What are mycobacteria?
And what pathologies do they cause?
There are currently >200 species of mycobacteria, comprising:
- Nonculturable mycobacteria such as Mycobacterium leprae, the agent for leprosy
- the mycobacteria of the M. tuberculosiscomplex, agents for tuberculosis (M. tuberculosis, M. africanum, M. bovis, etc.)
- non-tuberculous mycobacteria also known as atypicalmycobacteria. Of these, some are strictly human pathogens (i.e. agents that cause diseases), such as M. ulcerans, which causes disorders in the patient it infects.
Others are opportunistic, causing, in certain circumstances, diseases called mycobacterioses. This last type of nontuberculous mycobacteria is, however, very rarely pathogenic. What is tuberculosis?
Tuberculosis is an infectious disease caused principally by the bacterium Mycobacterium tuberculosis (M. tb) for which transmission is airborne.
What is mycobacteriosis?
Mycobacterioses are opportunistic infections caused by mycobacteria other than the bacteria responsible for tuberculosis and leprosy.

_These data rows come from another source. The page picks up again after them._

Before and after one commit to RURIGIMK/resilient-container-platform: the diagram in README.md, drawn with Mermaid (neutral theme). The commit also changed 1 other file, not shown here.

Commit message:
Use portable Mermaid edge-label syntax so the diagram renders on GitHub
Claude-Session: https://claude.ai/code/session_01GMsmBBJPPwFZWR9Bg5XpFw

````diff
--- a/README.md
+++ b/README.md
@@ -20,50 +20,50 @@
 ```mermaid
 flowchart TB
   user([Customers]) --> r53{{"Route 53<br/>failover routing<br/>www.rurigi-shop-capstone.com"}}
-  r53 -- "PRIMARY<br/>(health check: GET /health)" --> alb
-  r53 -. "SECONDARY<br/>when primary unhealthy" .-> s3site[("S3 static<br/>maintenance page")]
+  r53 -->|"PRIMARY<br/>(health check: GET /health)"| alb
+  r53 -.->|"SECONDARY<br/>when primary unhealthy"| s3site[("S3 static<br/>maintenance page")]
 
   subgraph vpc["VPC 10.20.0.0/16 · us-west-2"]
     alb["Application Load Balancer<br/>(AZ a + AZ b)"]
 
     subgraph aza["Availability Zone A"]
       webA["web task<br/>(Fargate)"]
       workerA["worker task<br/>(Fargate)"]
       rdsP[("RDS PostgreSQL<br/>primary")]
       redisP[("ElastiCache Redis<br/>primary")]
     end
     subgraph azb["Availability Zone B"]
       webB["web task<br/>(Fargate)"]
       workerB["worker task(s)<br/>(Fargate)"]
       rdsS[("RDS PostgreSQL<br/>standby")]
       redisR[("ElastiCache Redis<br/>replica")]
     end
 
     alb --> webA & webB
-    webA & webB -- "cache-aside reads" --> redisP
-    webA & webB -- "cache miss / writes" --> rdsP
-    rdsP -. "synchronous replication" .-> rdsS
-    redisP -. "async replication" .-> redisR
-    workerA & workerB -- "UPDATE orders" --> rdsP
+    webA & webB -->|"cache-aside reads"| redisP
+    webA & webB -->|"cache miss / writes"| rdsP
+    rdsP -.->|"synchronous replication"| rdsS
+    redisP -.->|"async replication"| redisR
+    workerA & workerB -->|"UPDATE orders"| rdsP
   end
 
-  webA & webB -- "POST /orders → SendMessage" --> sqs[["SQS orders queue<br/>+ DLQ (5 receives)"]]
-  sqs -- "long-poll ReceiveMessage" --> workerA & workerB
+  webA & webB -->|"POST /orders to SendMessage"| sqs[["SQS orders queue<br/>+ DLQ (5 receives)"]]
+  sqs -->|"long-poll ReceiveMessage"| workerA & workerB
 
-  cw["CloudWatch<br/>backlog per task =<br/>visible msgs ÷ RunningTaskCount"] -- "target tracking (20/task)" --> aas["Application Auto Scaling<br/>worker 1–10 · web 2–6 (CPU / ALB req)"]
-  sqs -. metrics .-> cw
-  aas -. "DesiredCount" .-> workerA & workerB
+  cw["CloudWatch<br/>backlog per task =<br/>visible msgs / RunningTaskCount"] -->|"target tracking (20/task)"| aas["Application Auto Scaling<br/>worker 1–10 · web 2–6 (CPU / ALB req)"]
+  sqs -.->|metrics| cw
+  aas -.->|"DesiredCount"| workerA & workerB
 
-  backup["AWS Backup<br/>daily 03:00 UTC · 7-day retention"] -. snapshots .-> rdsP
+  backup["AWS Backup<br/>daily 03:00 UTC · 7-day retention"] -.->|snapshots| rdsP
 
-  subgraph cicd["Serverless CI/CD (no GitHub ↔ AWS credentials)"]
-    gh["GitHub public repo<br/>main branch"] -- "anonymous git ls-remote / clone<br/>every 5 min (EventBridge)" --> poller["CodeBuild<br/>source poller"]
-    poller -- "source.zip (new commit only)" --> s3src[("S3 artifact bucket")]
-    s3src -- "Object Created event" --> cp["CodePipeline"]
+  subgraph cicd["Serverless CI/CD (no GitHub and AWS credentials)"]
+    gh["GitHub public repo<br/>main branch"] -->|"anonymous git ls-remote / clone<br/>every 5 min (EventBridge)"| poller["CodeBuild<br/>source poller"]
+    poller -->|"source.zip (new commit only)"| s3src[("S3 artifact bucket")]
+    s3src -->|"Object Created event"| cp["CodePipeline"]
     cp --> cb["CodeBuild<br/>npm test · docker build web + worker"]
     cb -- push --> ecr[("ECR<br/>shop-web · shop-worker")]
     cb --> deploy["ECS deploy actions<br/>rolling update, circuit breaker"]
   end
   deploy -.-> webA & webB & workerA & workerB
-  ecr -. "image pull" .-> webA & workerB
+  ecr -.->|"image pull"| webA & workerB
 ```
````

They are called “atypical” in order to distinguish them from tuberculous bacteria.
Mycobacterioses can present in 4 forms :
- pulmonary infection
- a skin disease (soft tissue/joints/skeleton)
- disseminated infection.
The main agents responsible for mycobacterioses are Mycobacterium avium, M. chimaera/M. intracellulare, M. xenopi, M. kansasii, M. abscessus, M. chelonae and M. fortuitum, M. simae and M. marinum.